Data items:
____________________

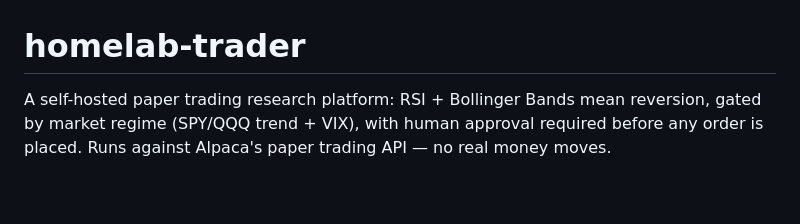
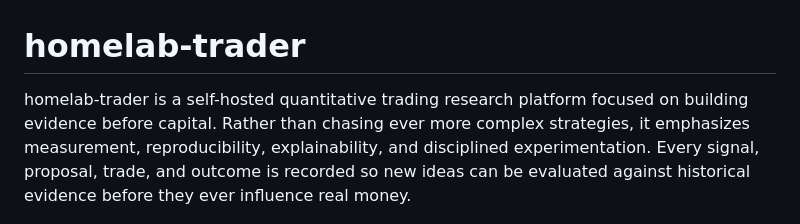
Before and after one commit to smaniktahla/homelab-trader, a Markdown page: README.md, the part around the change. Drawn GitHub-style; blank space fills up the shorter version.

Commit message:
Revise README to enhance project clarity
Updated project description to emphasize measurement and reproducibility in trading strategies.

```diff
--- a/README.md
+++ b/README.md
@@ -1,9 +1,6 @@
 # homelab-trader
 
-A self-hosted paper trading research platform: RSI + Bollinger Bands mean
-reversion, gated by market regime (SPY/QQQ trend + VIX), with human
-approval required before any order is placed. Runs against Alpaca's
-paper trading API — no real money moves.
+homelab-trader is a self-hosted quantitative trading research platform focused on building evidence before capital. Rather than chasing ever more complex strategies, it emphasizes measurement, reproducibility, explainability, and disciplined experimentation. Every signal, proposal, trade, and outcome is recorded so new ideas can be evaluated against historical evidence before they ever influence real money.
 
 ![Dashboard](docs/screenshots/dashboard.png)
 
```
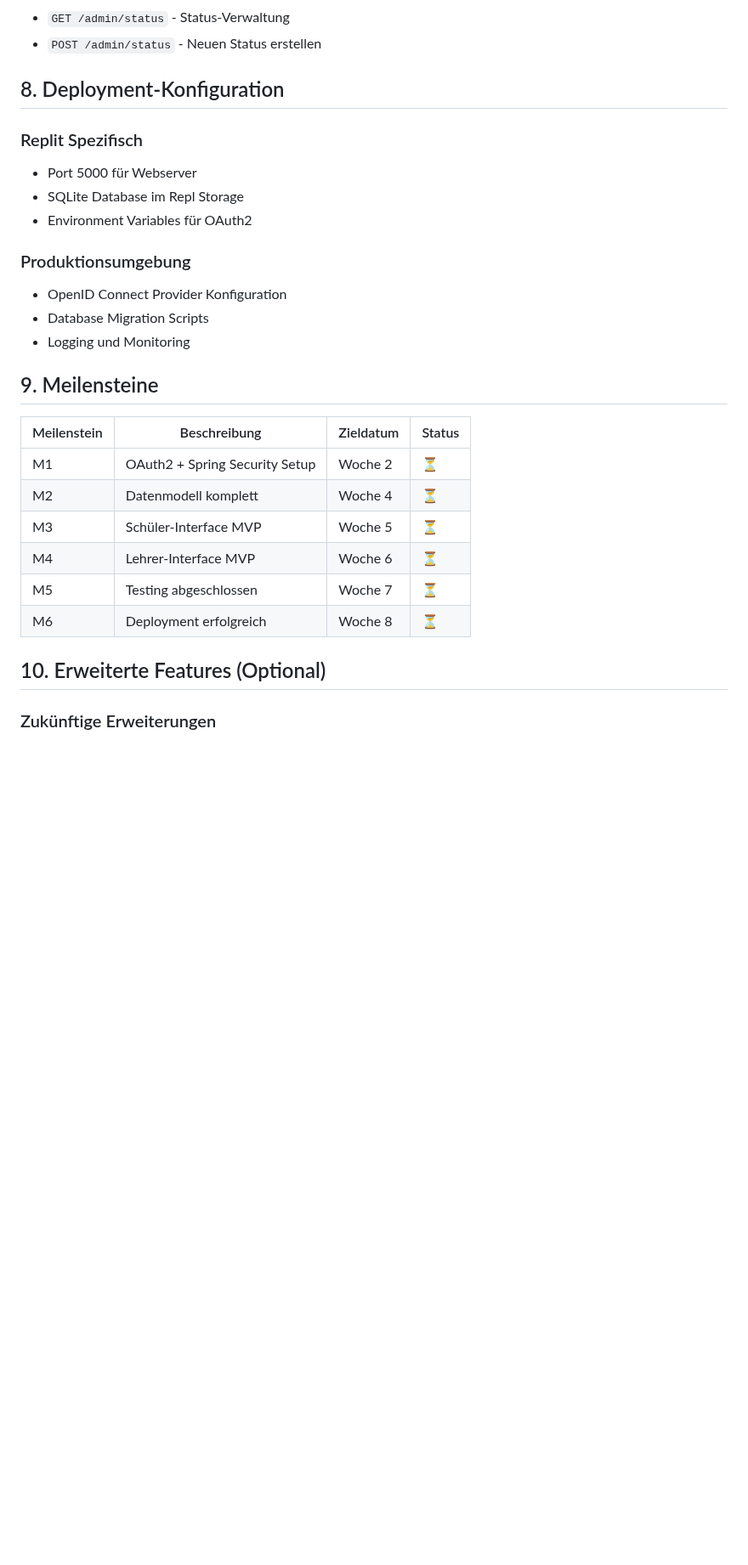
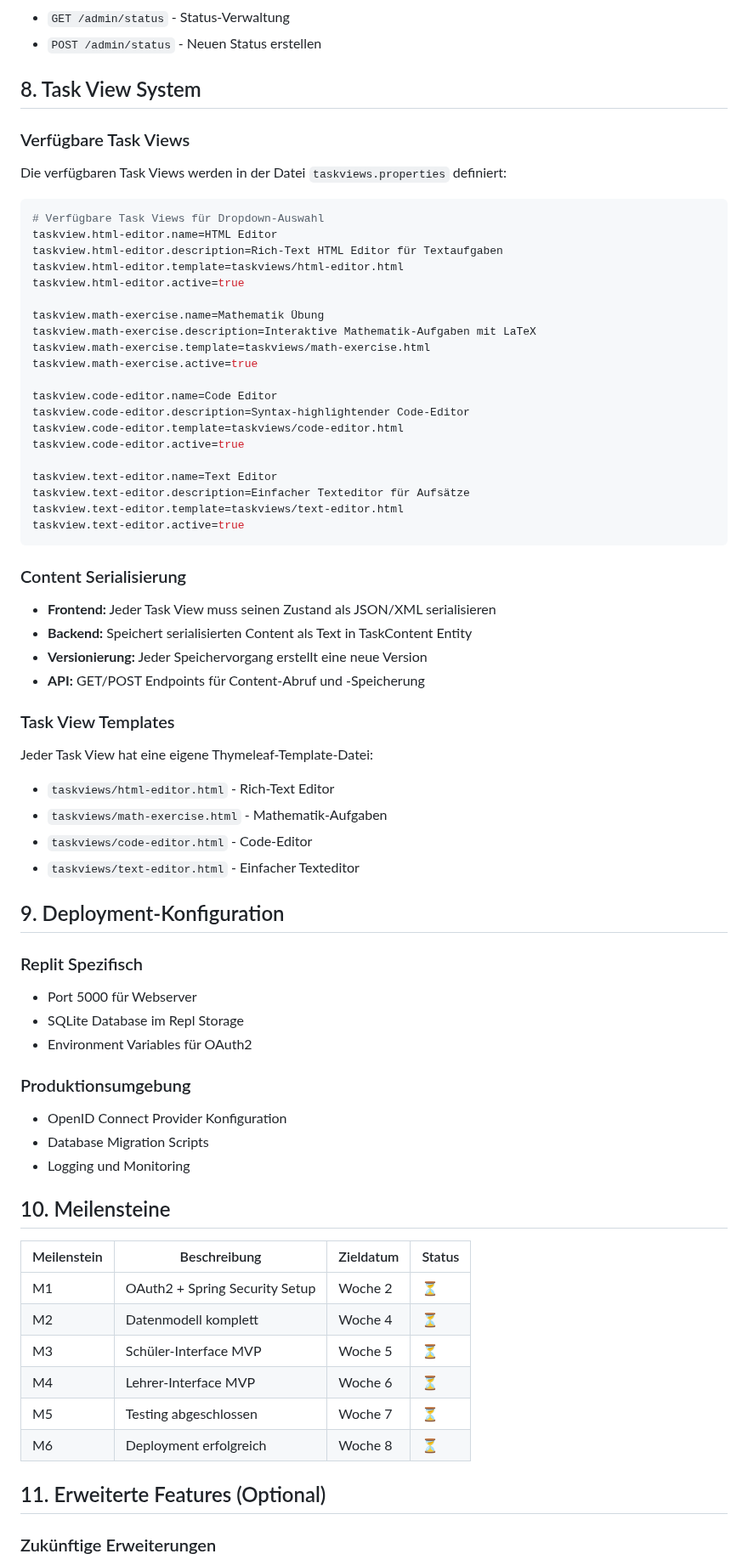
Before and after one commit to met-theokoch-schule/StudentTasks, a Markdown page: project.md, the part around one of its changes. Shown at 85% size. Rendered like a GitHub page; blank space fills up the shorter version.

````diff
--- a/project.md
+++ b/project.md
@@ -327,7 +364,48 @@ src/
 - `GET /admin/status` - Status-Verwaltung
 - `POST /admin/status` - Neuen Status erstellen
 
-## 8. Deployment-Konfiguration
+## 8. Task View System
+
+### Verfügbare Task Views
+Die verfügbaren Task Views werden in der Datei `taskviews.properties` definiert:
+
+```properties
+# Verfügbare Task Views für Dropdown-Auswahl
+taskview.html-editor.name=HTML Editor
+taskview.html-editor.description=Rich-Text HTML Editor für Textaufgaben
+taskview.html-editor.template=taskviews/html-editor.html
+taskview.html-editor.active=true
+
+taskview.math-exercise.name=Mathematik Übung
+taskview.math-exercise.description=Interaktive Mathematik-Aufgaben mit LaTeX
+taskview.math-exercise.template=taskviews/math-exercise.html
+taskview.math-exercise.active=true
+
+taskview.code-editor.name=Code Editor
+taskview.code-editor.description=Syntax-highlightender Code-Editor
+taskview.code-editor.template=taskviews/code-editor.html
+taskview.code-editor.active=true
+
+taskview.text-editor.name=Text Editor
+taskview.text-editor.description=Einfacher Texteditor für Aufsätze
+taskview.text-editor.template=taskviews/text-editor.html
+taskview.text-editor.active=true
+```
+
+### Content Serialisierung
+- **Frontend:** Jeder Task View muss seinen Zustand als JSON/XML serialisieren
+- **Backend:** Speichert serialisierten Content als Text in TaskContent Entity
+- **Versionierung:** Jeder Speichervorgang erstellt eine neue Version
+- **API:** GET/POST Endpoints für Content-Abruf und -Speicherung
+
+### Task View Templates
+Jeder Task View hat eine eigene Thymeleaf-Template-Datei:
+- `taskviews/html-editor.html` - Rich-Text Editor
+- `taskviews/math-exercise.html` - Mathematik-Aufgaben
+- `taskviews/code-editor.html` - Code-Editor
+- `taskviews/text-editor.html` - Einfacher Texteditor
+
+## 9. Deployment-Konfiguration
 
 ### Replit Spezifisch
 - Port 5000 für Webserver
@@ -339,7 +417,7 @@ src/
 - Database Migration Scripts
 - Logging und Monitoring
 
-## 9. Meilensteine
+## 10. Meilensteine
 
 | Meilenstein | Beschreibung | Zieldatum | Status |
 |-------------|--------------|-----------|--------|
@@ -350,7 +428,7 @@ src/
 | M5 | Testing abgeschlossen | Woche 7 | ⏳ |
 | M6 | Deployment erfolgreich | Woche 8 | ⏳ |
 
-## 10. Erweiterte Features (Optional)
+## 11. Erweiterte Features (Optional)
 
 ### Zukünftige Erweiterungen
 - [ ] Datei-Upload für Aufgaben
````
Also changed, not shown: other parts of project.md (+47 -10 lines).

____________________

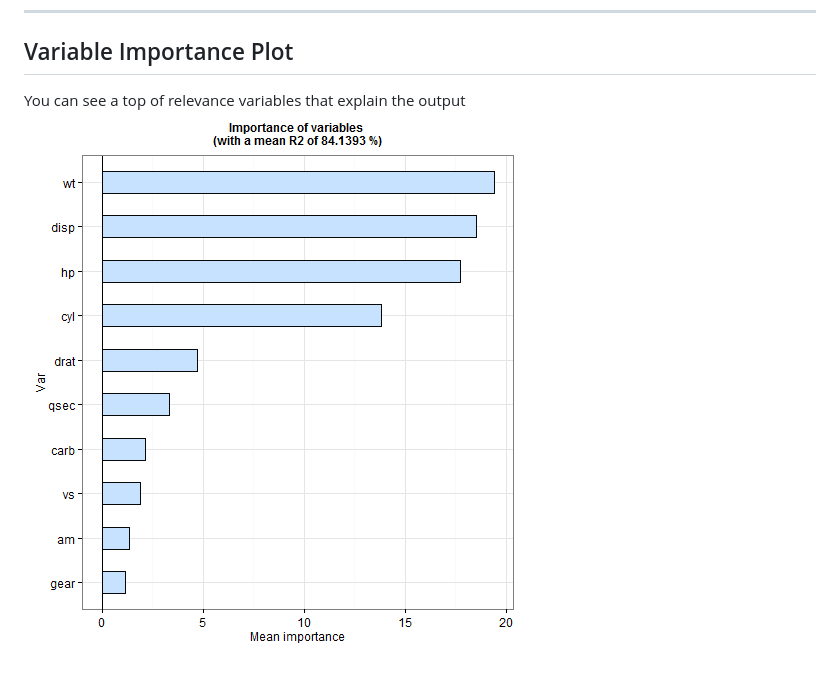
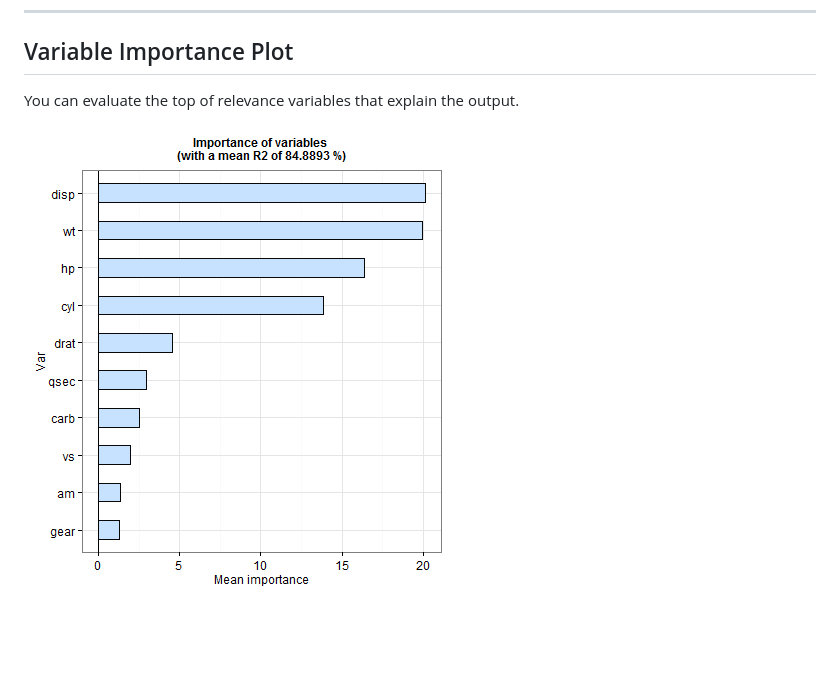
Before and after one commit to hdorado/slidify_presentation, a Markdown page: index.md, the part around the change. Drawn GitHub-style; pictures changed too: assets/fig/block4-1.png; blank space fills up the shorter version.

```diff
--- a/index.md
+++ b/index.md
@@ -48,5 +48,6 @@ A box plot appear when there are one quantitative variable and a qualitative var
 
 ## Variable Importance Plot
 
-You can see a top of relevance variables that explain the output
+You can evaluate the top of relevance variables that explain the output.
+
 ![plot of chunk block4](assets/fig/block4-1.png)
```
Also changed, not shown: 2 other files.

____________________

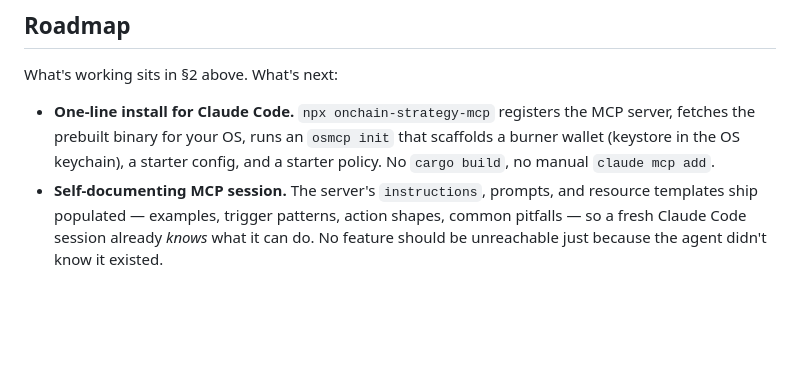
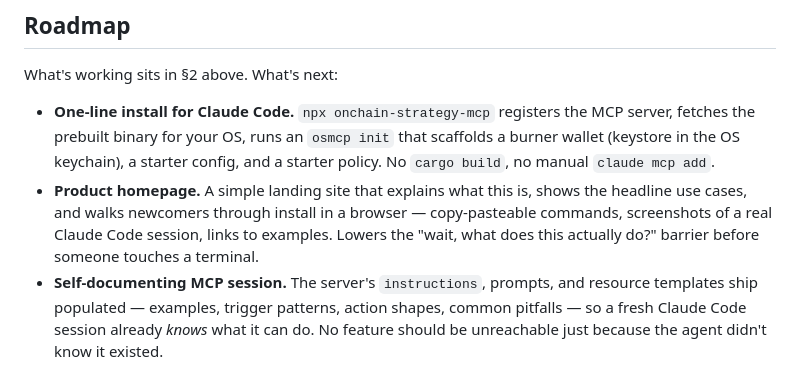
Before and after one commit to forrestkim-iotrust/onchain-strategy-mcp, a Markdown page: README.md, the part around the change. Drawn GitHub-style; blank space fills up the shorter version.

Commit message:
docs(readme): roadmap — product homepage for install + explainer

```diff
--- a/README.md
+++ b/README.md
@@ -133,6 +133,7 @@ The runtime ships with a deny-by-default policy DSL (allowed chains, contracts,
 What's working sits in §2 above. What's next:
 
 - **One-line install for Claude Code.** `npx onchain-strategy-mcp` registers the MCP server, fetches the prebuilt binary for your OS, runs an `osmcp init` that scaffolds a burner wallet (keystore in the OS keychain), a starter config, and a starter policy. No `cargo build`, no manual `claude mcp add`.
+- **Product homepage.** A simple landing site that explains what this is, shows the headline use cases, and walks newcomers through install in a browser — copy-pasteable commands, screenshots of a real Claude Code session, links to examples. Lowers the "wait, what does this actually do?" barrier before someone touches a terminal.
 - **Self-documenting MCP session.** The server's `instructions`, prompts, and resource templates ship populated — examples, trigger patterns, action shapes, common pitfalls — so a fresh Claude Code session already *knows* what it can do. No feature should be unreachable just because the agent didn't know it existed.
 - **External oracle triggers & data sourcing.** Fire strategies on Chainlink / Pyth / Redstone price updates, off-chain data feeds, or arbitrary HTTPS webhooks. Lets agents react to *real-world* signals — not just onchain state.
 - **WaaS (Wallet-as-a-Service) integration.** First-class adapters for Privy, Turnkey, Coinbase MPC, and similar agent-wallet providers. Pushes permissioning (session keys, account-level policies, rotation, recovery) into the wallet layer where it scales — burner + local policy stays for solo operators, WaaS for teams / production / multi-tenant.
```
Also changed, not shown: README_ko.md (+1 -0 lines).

____________________

> [About this task] Whenever a line above includes the string "taskviews", copy it.

> [Your solution]
+Die verfügbaren Task Views werden in der Datei `taskviews.properties` definiert:
+taskview.html-editor.template=taskviews/html-editor.html
+taskview.math-exercise.template=taskviews/math-exercise.html
+taskview.code-editor.template=taskviews/code-editor.html
+taskview.text-editor.template=taskviews/text-editor.html
+- `taskviews/html-editor.html` - Rich-Text Editor
+- `taskviews/math-exercise.html` - Mathematik-Aufgaben
+- `taskviews/code-editor.html` - Code-Editor
+- `taskviews/text-editor.html` - Einfacher Texteditor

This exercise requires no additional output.